Revision tracking records
::::::
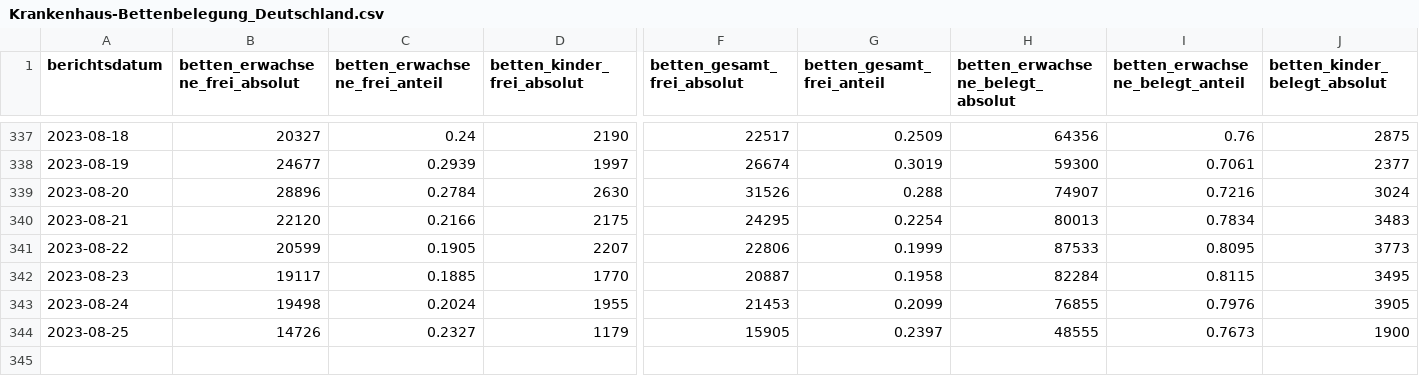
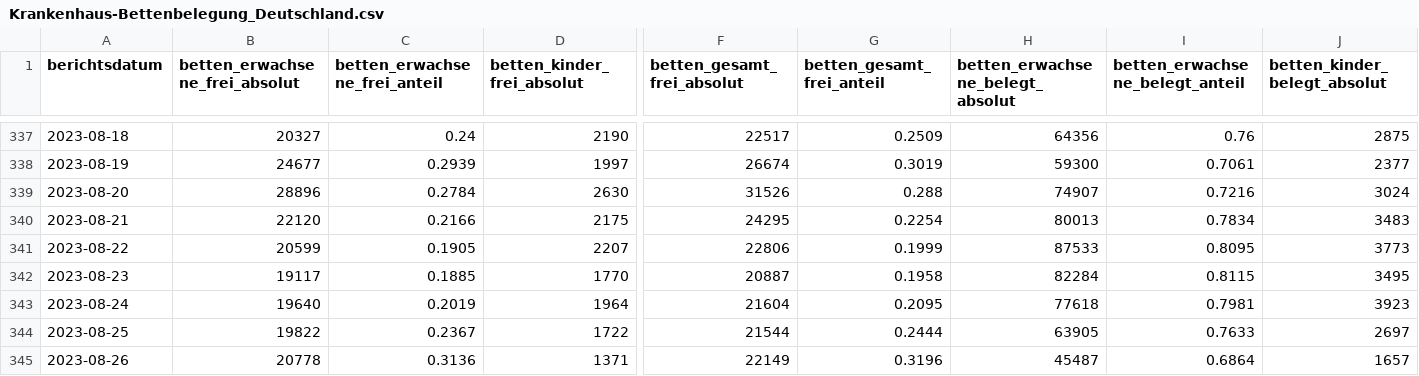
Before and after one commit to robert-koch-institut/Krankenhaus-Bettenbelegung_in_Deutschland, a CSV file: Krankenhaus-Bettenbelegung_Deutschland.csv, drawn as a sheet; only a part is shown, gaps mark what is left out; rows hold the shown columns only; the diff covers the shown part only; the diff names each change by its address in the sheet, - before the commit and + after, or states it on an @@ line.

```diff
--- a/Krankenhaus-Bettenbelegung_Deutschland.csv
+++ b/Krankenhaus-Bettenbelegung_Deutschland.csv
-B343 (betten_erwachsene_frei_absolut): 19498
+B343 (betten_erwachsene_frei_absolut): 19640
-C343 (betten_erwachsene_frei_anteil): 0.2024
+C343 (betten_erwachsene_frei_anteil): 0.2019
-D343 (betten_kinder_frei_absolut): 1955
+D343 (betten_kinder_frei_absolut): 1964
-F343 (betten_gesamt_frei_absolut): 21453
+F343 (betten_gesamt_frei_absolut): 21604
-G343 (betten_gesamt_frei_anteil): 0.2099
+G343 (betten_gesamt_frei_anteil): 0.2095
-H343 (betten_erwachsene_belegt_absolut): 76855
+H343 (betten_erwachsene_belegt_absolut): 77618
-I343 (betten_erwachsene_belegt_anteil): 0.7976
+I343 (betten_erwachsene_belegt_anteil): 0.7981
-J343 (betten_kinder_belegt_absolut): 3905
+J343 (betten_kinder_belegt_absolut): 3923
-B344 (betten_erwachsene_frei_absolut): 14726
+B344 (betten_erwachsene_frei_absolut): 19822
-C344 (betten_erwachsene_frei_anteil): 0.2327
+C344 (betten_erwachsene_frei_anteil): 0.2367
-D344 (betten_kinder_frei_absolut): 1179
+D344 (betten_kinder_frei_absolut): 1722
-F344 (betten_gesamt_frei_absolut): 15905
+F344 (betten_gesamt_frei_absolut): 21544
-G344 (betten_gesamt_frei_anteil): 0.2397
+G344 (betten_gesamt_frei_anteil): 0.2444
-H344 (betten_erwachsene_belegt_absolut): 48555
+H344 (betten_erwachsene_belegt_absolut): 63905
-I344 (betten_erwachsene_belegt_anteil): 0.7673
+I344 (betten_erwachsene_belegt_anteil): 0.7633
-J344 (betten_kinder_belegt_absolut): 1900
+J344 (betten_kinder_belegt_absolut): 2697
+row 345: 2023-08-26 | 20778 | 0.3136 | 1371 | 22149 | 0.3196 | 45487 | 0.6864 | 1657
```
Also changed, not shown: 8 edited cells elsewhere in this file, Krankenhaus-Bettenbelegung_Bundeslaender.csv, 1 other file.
::::::
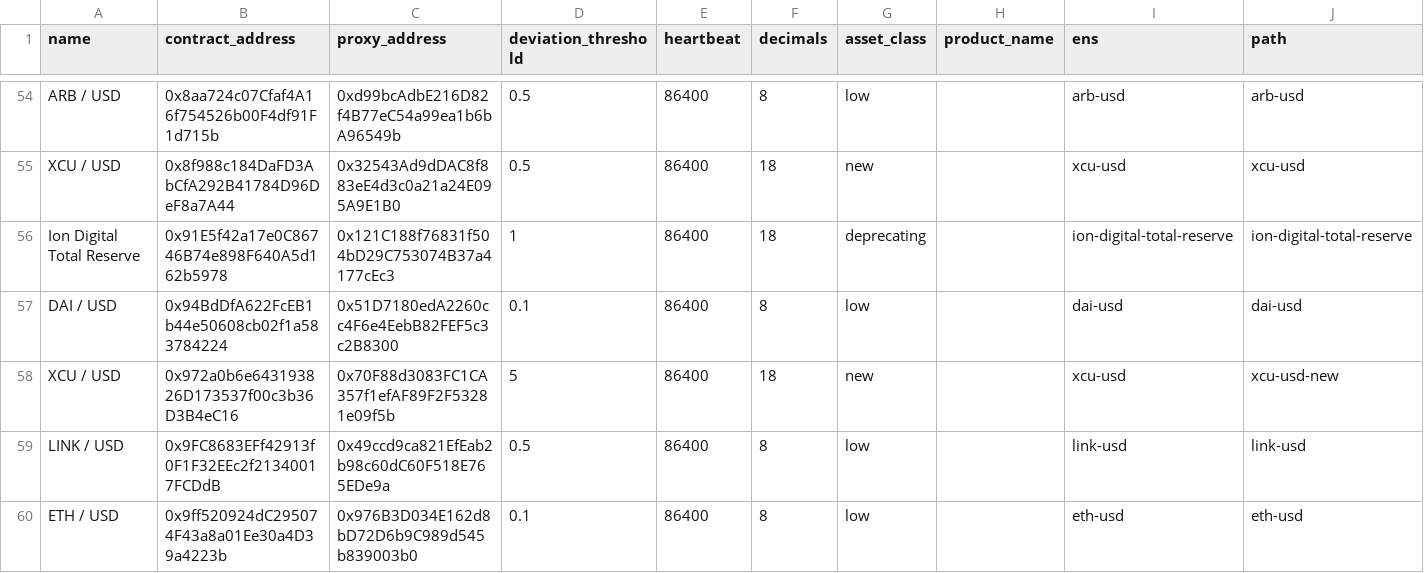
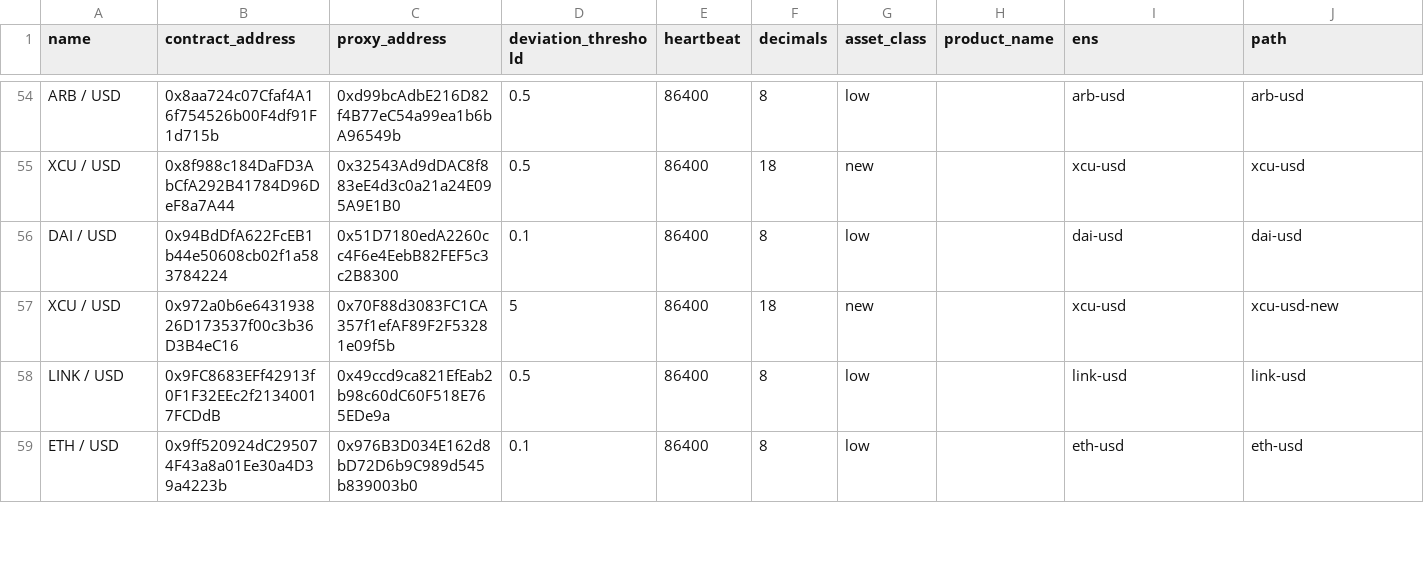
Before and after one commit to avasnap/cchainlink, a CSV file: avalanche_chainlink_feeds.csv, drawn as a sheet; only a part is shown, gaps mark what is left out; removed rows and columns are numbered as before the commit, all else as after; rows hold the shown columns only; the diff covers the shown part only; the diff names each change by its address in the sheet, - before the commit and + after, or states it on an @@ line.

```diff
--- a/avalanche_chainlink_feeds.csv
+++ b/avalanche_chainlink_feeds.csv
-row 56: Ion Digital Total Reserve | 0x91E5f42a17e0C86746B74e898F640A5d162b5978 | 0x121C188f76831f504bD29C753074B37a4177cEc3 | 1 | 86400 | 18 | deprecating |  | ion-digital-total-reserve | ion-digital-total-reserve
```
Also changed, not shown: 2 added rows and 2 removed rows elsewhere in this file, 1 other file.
::::::
TASK PROMPT: Go through the records above and, whenever a line includes the word "names", copy it.

RESULT FOR THIS EXERCISE:
Before and after one commit to robert-koch-institut/Krankenhaus-Bettenbelegung_in_Deutschland, a CSV file: Krankenhaus-Bettenbelegung_Deutschland.csv, drawn as a sheet; only a part is shown, gaps mark what is left out; rows hold the shown columns only; the diff covers the shown part only; the diff names each change by its address in the sheet, - before the commit and + after, or states it on an @@ line.
Before and after one commit to avasnap/cchainlink, a CSV file: avalanche_chainlink_feeds.csv, drawn as a sheet; only a part is shown, gaps mark what is left out; removed rows and columns are numbered as before the commit, all else as after; rows hold the shown columns only; the diff covers the shown part only; the diff names each change by its address in the sheet, - before the commit and + after, or states it on an @@ line.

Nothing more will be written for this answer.